As a society, we should condemn families that settle pedophilia issues in-house just because it is a relative. Remaining silent gives power to the stigma and allows offenders to continue abusing other children. We are the gate-keepers to our children’s innocence and as it stands, we are truly failing in our duty. If we do not protect our children, who should we protect?
In November 2019, former chief justice, Willy Mutunga formed a 17-member taskforce chaired by court of appeal judge, Martha Koome mandated to review Child Law, highlighting the challenges faced in bringing offenders to justice. The Taskforce’s findings revealed the reality of minors being denied justice while offenders walk away scot-free.
Furthermore, in most cases where offenders are in the process of being prosecuted, they often bribe their way out to freedom. Also, prosecution of this cases can at times be lengthy, gnawing away at a child’s willingness to share their testimony.

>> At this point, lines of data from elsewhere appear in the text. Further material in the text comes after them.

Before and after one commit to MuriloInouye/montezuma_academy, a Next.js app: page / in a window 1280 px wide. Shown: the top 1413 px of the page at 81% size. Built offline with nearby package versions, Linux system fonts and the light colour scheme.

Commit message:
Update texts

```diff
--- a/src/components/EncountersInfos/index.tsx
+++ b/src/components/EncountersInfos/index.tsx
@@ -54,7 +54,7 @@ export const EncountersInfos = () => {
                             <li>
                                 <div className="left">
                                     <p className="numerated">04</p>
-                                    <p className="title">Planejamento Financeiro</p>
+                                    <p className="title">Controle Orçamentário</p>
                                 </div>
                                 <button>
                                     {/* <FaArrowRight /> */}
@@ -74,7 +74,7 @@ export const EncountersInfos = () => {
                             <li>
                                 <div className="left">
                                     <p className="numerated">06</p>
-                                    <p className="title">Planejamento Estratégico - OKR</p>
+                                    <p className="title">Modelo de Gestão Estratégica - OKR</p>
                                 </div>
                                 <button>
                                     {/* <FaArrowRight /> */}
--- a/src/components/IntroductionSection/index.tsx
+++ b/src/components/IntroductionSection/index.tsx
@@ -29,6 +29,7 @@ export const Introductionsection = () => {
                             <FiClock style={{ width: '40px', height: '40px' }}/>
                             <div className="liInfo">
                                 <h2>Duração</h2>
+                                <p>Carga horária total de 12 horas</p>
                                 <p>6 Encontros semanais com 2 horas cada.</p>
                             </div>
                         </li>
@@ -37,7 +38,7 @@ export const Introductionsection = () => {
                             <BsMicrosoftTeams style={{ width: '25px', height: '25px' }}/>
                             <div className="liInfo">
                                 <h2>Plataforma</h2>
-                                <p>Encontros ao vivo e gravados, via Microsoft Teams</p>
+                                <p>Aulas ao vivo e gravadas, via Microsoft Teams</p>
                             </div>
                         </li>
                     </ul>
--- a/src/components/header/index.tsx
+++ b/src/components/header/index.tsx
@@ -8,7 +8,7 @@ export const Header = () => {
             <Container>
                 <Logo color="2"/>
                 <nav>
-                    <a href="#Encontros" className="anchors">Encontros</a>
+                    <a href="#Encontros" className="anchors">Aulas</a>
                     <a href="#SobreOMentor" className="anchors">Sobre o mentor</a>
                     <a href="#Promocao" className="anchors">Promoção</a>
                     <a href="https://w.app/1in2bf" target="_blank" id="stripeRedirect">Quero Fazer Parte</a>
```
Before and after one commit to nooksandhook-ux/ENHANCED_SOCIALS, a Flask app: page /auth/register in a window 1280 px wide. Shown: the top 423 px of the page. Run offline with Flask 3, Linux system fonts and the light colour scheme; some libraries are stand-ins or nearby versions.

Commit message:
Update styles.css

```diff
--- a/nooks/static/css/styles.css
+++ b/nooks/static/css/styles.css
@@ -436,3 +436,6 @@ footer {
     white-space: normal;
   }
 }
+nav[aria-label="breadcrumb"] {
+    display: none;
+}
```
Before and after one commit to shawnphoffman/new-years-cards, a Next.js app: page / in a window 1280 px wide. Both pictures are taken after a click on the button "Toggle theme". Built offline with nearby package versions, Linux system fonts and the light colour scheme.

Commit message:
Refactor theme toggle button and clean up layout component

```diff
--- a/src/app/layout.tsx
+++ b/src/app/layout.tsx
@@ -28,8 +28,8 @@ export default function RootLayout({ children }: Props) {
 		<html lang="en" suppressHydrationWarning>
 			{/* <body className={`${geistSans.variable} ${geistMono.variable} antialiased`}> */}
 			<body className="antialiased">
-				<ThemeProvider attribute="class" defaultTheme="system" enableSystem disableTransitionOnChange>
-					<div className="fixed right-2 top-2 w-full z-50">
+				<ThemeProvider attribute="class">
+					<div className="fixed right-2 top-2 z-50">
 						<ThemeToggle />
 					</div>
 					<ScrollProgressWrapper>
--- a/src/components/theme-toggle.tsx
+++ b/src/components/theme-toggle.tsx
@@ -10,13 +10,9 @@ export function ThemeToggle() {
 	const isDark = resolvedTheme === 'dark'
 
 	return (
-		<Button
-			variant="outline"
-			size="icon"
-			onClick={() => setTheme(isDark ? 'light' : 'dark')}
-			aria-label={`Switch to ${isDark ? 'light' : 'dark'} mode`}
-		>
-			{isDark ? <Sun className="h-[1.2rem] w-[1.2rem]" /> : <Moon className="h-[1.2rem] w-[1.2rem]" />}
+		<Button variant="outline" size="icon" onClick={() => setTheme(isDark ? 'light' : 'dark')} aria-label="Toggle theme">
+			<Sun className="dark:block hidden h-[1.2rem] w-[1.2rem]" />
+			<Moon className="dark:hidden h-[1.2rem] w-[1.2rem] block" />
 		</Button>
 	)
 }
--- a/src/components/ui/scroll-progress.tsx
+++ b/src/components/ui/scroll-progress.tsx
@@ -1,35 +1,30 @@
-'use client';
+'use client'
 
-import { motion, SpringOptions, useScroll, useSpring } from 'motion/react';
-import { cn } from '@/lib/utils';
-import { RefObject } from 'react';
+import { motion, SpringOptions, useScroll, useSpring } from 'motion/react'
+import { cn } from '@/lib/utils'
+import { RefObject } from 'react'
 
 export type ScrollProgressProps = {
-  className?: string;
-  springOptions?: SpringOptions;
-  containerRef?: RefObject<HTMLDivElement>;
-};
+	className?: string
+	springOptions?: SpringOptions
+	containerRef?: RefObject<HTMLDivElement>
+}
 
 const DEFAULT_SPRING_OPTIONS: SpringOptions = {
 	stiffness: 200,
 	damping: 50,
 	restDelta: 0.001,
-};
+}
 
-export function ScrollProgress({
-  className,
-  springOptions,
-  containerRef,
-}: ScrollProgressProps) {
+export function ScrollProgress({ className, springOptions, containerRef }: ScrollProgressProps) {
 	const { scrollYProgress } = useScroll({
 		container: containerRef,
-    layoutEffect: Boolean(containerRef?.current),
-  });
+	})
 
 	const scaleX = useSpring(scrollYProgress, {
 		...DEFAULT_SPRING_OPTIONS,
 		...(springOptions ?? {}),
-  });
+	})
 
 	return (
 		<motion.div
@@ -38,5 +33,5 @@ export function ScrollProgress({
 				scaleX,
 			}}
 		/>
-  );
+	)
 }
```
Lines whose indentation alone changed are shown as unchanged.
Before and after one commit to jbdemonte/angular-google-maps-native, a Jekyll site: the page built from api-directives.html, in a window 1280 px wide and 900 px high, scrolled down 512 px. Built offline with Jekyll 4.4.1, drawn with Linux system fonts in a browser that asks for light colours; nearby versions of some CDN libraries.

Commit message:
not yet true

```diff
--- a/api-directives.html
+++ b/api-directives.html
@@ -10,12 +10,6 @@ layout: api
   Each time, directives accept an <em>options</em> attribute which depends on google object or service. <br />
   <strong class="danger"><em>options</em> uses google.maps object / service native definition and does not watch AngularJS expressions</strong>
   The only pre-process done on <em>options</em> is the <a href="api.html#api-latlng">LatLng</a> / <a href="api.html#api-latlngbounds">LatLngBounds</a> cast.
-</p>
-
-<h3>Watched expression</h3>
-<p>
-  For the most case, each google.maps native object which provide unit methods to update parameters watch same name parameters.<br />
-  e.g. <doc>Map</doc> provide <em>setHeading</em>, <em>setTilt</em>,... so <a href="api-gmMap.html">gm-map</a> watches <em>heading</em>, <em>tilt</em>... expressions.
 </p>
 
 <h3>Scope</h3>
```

It is easy for close relatives to groom a child and sexually abuse them because they constantly interact. In some cases, these predators succeed because parents have a poor relationship with their children. The child fears that by telling the parent they are being preyed upon by a close relative, they will be punished.
An end to this from of abuse starts at home. Carefully consider the people your child interacts with and know what it is they are exposing your child to. If a child reports sexual abuse, they should be given the appropriate support and the case thoroughly investigated. Some minors have resorted to committing suicide because they were not believed or were unable to recover from the emotional and mental damage they suffered as a result. If we allow families to continue covering up such cases, as a society, we are committing an injustice to our children. We must stamp out this issue for the sake of our children.